Celtics face questions about mental toughness


Celtics face questions about mental toughness

By A. Sherrod Blakely

BOSTON When you look at this Boston Celtics team, there's plenty of talented, experienced, playoff-proven players.

That kind of basketball resume breeds a certain mental toughness that, when times are hard, allows these players to flourish instead of flounder in big games.

But that's part of the problem.

This group recognizes the need to play with a sense of urgency when facing the NBA's elite.

Everyone else?

Not so much.

It certainly played out that way on Monday as the Celtics lost at home, 108-102 to a sub-.500 Houston Rockets team.

Now having lost two straight, the C's are finding themselves having to deal with the kind of questions that championship-caliber teams don't usually have to address.

Specifically, their mental toughness.

No, it's not being questioned so much by the media.

Instead, it's their head coach, Doc Rivers.

"You look at some of our losses, record-wise, you know it's mental," he said. "That's a mental mindset and it starts with me. I've got to somehow figure out a way of getting them to see the urgency of the whole season and not the single game."

The C's can talk about taking it 'one game at a time' all they want to.

But Rivers acknowledged that the big picture involves getting deep into the playoffs, and to do that requires winning the games you're supposed to.

And no matter how you look at it, with or without Kevin Garnett (out with right calf strain), the C's should have beaten the Rockets.

With most of his teammates already gone for the night, Paul Pierce once again stood front and center, answering every question - including those questioning his team's mental toughness in allowing a winnable game, at home, get away from them so easily.

"Especially at home," said Pierce, clearly dejected following the C's second straight loss. "These games mean a lot down the road . . . we got to put our work boots on and come with our 'A' game. There are a lot of games that we're letting slip away that we're supposed to win."

Winning is always a premium.

But it's even more vital for success this season if you're looking to come out of the Eastern Conference.

Based on how a number of teams have improved, a repeat of the Celtics' run towards the NBA Finals last season as a fourth-seed is unlikely to happen.

One of the reasons Boston didn't finish with a better record last season, was because it didn't always bring its best stuff to the floor - similar to what we saw on Monday night.

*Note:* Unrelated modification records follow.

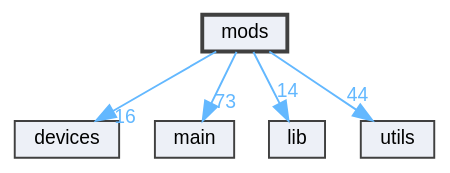
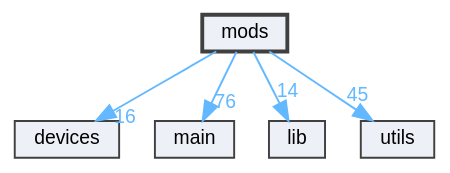
Before and after one commit to the-moisrex/foresight: the diagram in api/dir_e32e21dff86b2f4c3e9cf44f437b74cb_dep.dot, drawn with Graphviz. The commit also changed 223 other files, not shown here.

```diff
--- a/api/dir_e32e21dff86b2f4c3e9cf44f437b74cb_dep.dot
+++ b/api/dir_e32e21dff86b2f4c3e9cf44f437b74cb_dep.dot
@@ -1,17 +1,17 @@
 digraph "mods"
 {
  // LATEX_PDF_SIZE
   bgcolor="transparent";
   edge [fontname=Helvetica,fontsize=10,labelfontname=Helvetica,labelfontsize=10];
   node [fontname=Helvetica,fontsize=10,shape=box,height=0.2,width=0.4];
   compound=true
   dir_e32e21dff86b2f4c3e9cf44f437b74cb [label="mods", fillcolor="#edf0f7", color="grey25", style="filled,bold", URL="dir_e32e21dff86b2f4c3e9cf44f437b74cb.html",tooltip=""];
   dir_07b86ffc266b39efa5bbdc0e9fdb330a [label="devices", fillcolor="#edf0f7", color="grey25", style="filled", URL="dir_07b86ffc266b39efa5bbdc0e9fdb330a.html",tooltip=""];
   dir_5c982d53a68cdbcd421152b4020263a9 [label="main", fillcolor="#edf0f7", color="grey25", style="filled", URL="dir_5c982d53a68cdbcd421152b4020263a9.html",tooltip=""];
   dir_97aefd0d527b934f1d99a682da8fe6a9 [label="lib", fillcolor="#edf0f7", color="grey25", style="filled", URL="dir_97aefd0d527b934f1d99a682da8fe6a9.html",tooltip=""];
   dir_cbdb8362360e11eafe2fa3bc74cf0ffd [label="utils", fillcolor="#edf0f7", color="grey25", style="filled", URL="dir_cbdb8362360e11eafe2fa3bc74cf0ffd.html",tooltip=""];
   dir_e32e21dff86b2f4c3e9cf44f437b74cb->dir_07b86ffc266b39efa5bbdc0e9fdb330a [headlabel="16", labeldistance=1.5 headhref="dir_000004_000001.html" href="dir_000004_000001.html" color="steelblue1" fontcolor="steelblue1"];
-  dir_e32e21dff86b2f4c3e9cf44f437b74cb->dir_5c982d53a68cdbcd421152b4020263a9 [headlabel="73", labeldistance=1.5 headhref="dir_000004_000003.html" href="dir_000004_000003.html" color="steelblue1" fontcolor="steelblue1"];
+  dir_e32e21dff86b2f4c3e9cf44f437b74cb->dir_5c982d53a68cdbcd421152b4020263a9 [headlabel="76", labeldistance=1.5 headhref="dir_000004_000003.html" href="dir_000004_000003.html" color="steelblue1" fontcolor="steelblue1"];
   dir_e32e21dff86b2f4c3e9cf44f437b74cb->dir_97aefd0d527b934f1d99a682da8fe6a9 [headlabel="14", labeldistance=1.5 headhref="dir_000004_000002.html" href="dir_000004_000002.html" color="steelblue1" fontcolor="steelblue1"];
-  dir_e32e21dff86b2f4c3e9cf44f437b74cb->dir_cbdb8362360e11eafe2fa3bc74cf0ffd [headlabel="44", labeldistance=1.5 headhref="dir_000004_000005.html" href="dir_000004_000005.html" color="steelblue1" fontcolor="steelblue1"];
+  dir_e32e21dff86b2f4c3e9cf44f437b74cb->dir_cbdb8362360e11eafe2fa3bc74cf0ffd [headlabel="45", labeldistance=1.5 headhref="dir_000004_000005.html" href="dir_000004_000005.html" color="steelblue1" fontcolor="steelblue1"];
 }
```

"This year is not like last year, where you could coast," Rivers said. "You don't have home court this year, you could go home."

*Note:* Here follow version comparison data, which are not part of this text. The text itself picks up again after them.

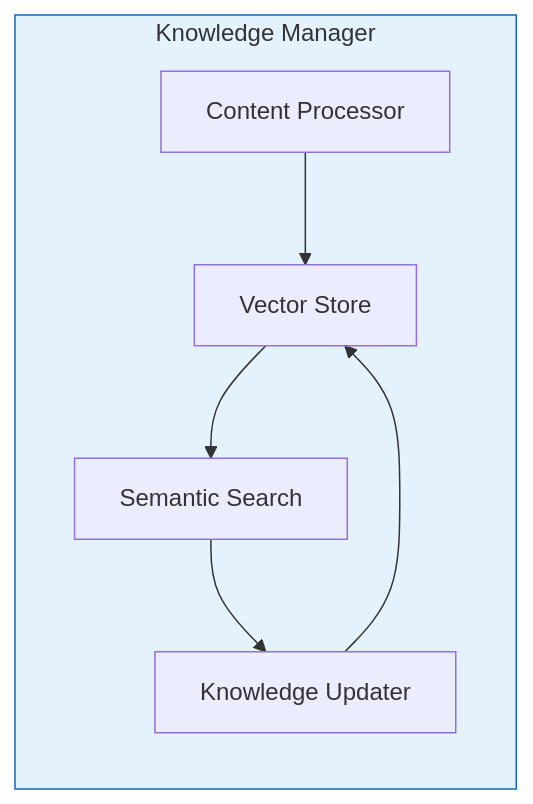
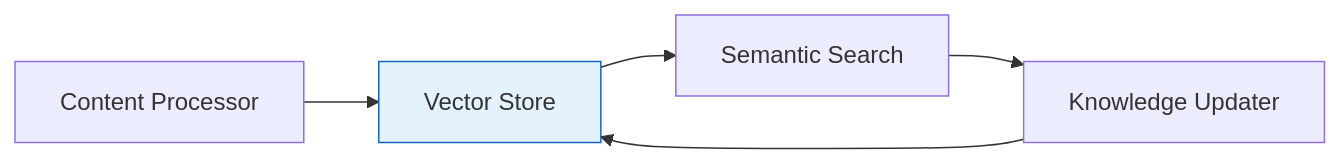
One commit to UVU-AI-Innovate/UTTA changed the third of 7 diagrams in UTTA.wiki/Architecture-Guide.md. Above: the diagram before and after it, drawn with Mermaid. The commit also changed other lines of this file, not shown here.

First line of the commit message:
Refactor Architecture Guide diagrams for improved readability

````diff
--- a/UTTA.wiki/Architecture-Guide.md
+++ b/UTTA.wiki/Architecture-Guide.md
@@ -88,16 +82,9 @@
 ```mermaid
 graph LR
-    subgraph KM[Knowledge Manager]
-        Store[Vector Store]
-        Process[Content Processor]
-        Search[Semantic Search]
-        Update[Knowledge Updater]
-    end
-
-    Store --> Search
-    Process --> Store
-    Search --> Update
+    Process[Content Processor] --> Store[Vector Store]
+    Store --> Search[Semantic Search]
+    Search --> Update[Knowledge Updater]
     Update --> Store
 
-    style KM fill:#e3f2fd,stroke:#1565c0
+    style Store fill:#e3f2fd,stroke:#1565c0
 ```
````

That's why Rivers' concern level is relatively high after what was only the team's ninth loss of the season.

As much as the Celtics would have benefited from better play, it can't be a one- or two-game improvement.

When you watch this team play, it seems too many are thinking about what they need to do for a particular game, and aren't necessarily seeing the big picture.

"You see them thinking about the individual game and not the ramifications of the entire season," Rivers said. "And playing Game Seven (of the NBA Finals last year) on the road. And hell, not just in the Finals if you make it there, but in the playoffs."

Yes, we're not even halfway through the season yet and Rivers is talking about the playoffs.

Under normal circumstances, it wouldn't be that big a deal.

This is a veteran group. They can handle such rhetoric and not allow it to negatively affect their play - we think.

"We're not perfect," said guard Nate Robinson. "We make mistakes, but you fight through those mistakes. It's the wall we have to go through, or climb over."
A. Sherrod Blakely can be reached at sblakely@comcastsportsnet.com. Follow Sherrod on Twitter at http:twitter.comsherrodbcsn.

Report: Celtics have called Cavaliers about potential Kyrie Irving trade

Report: Celtics have called Cavaliers about potential Kyrie Irving trade

Celtics fans aren’t the only ones thinking of ways Kyrie Irving could end up in Boston.

Even though it would be hard to imagine last season’s No. 2 seed in the East trading one of the best players in the league to last season’s No. 1 seed in the East, ESPN’s Zach Lowe wrote Monday that the Celtics have indeed called the Cavs about the 25-year-old point guard. 

Wrote Lowe:

Most teams, including the asset-rich Celtics, have placed the obligatory call letting Cleveland know they would like to be kept in the loop, sources say. Boston could offer Isaiah Thomas, Jae Crowder and one of their golden picks -- Brooklyn's pick next season, or the Lakers/Kings pick they got from Philly in the Markelle Fultz deal. It's unclear if they would dangle all of that, but those picks could represent the young stud Cleveland needs. Regardless, a deal between the East's two best teams seems unlikely.

While nobody’s counting on Irving joining the Celtics, a trade of Irving elsewhere could still swing the balance in the East in Boston’s favor depending on what Cleveland gets back. Irving reportedly requested a trade from Cleveland earlier this month.